(Task goal):
What lines below mention the word "guide"? Copy each one.

********************

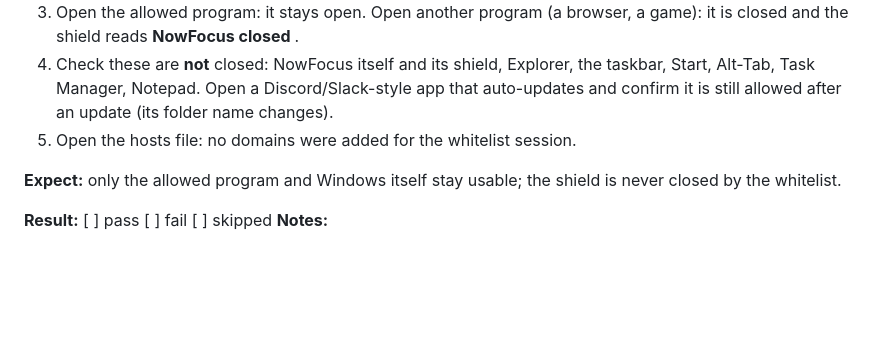
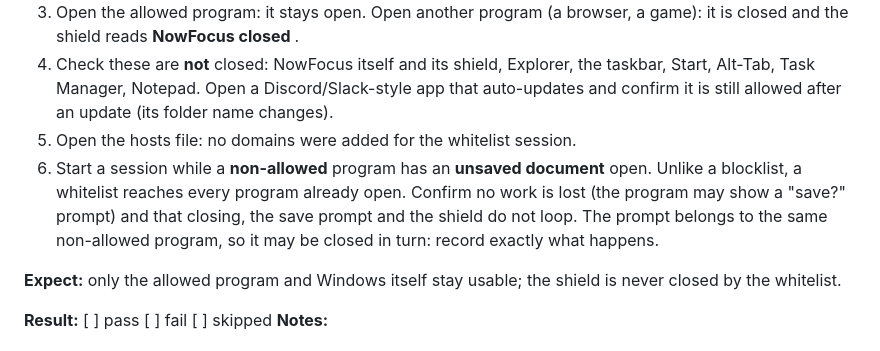
Before and after one commit to safwat-fathi/NowFocus, a Markdown page: docs/testing/phases-a-f-test-guide.md, the part around the change. Rendered like a GitHub page; blank space fills up the shorter version.

Commit message:
docs: check the unsaved-document case for Windows whitelist mode
Co-Authored-By: Claude Sonnet 5.5 <noreply@anthropic.com>
Claude-Session: https://claude.ai/code/session_0138BA772QdKneiZsMz5s9r4

```diff
--- a/docs/testing/phases-a-f-test-guide.md
+++ b/docs/testing/phases-a-f-test-guide.md
@@ -481,6 +481,7 @@ With Chrome **not** allowed and Notes (or any app with sign-in, share and file p
 3. Open the allowed program: it stays open. Open another program (a browser, a game): it is closed and the shield reads **NowFocus closed <name>**.
 4. Check these are **not** closed: NowFocus itself and its shield, Explorer, the taskbar, Start, Alt-Tab, Task Manager, Notepad. Open a Discord/Slack-style app that auto-updates and confirm it is still allowed after an update (its folder name changes).
 5. Open the hosts file: no domains were added for the whitelist session.
+6. Start a session while a **non-allowed** program has an **unsaved document** open. Unlike a blocklist, a whitelist reaches every program already open. Confirm no work is lost (the program may show a "save?" prompt) and that closing, the save prompt and the shield do not loop. The prompt belongs to the same non-allowed program, so it may be closed in turn: record exactly what happens.
 
 **Expect:** only the allowed program and Windows itself stay usable; the shield is never closed by the whitelist.
 
```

********************

(Solution):
Before and after one commit to safwat-fathi/NowFocus, a Markdown page: docs/testing/phases-a-f-test-guide.md, the part around the change. Rendered like a GitHub page; blank space fills up the shorter version.
--- a/docs/testing/phases-a-f-test-guide.md
+++ b/docs/testing/phases-a-f-test-guide.md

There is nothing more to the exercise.